◆ **Task**
Say nothing but the number of lines below in which the string "true" appears.

◆ **Records shown**
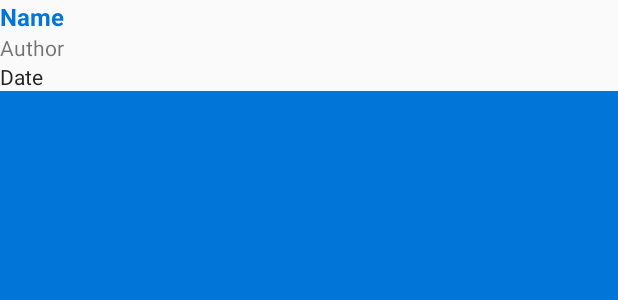
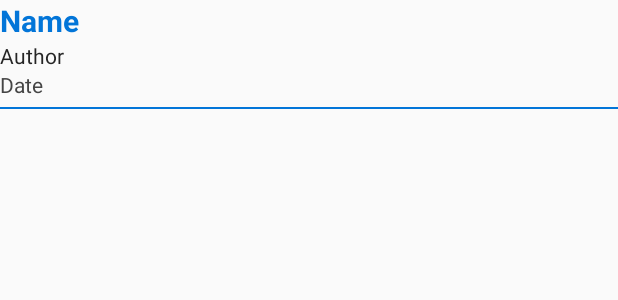
Before and after one commit to miralys1/sopro, an Android app: the layout list_item.xml on its own in the app's theme, with its tools: preview values and no code run, on a phone screen of 412 x 824 dp. Shown: the top 300 px of the screen. Run offline under Robolectric (Android 15) with nearby library versions, the phone set to English and light mode, and no system bars.

Commit message:
HRS3105B-58: ListActivity ist vorerst fertig

```diff
--- a/SWARMComposerApp/app/src/main/res/layout/list_item.xml
+++ b/SWARMComposerApp/app/src/main/res/layout/list_item.xml
@@ -1,8 +1,8 @@
 <?xml version="1.0" encoding="utf-8"?>
 <RelativeLayout xmlns:android="http://schemas.android.com/apk/res/android"
+    xmlns:tools="http://schemas.android.com/tools"
     android:layout_width="match_parent"
-    android:layout_height="match_parent"
-    xmlns:tools="http://schemas.android.com/tools">
+    android:layout_height="wrap_content">
 
     <TextView
         android:id="@+id/name"
@@ -10,7 +10,7 @@
         android:layout_height="wrap_content"
         android:layout_alignParentTop="true"
         android:textColor="@color/colorAccent"
-        android:textSize="16dp"
+        android:textSize="20sp"
         android:textStyle="bold"
         tools:text="Name" />
 
@@ -19,6 +19,7 @@
         android:layout_width="match_parent"
         android:layout_height="wrap_content"
         android:layout_below="@id/name"
+        android:textColor="@color/colorPrimaryDark"
         tools:text="Author" />
 
     <TextView
@@ -26,17 +27,19 @@
         android:layout_width="wrap_content"
         android:layout_height="wrap_content"
         android:layout_below="@id/author"
-        android:textColor="@color/colorPrimaryDark"
-        tools:text="Date"/>
+        android:textColor="@color/colorPrimary"
+        tools:text="Date" />
 
     <View
         android:id="@+id/divider"
         android:layout_width="match_parent"
         android:layout_height="1dp"
-        android:layout_alignParentBottom="true"
-        android:layout_alignParentStart="true"
-        android:background="@color/colorAccent"
-        android:layout_below="@id/date"/>
+        android:layout_alignParentBottom="false"
+        android:layout_alignParentStart="false"
+        android:layout_below="@id/date"
+        android:layout_marginBottom="5dp"
+        android:layout_marginTop="5dp"
+        android:background="@color/colorAccent" />
 
 
 </RelativeLayout>
```
Also changed, not shown: SWARMComposerApp/app/src/main/java/swarm/swarmcomposerapp/ActivitiesAndViews/ListActivity.java (+38 -19 lines).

◆ **Response area**
3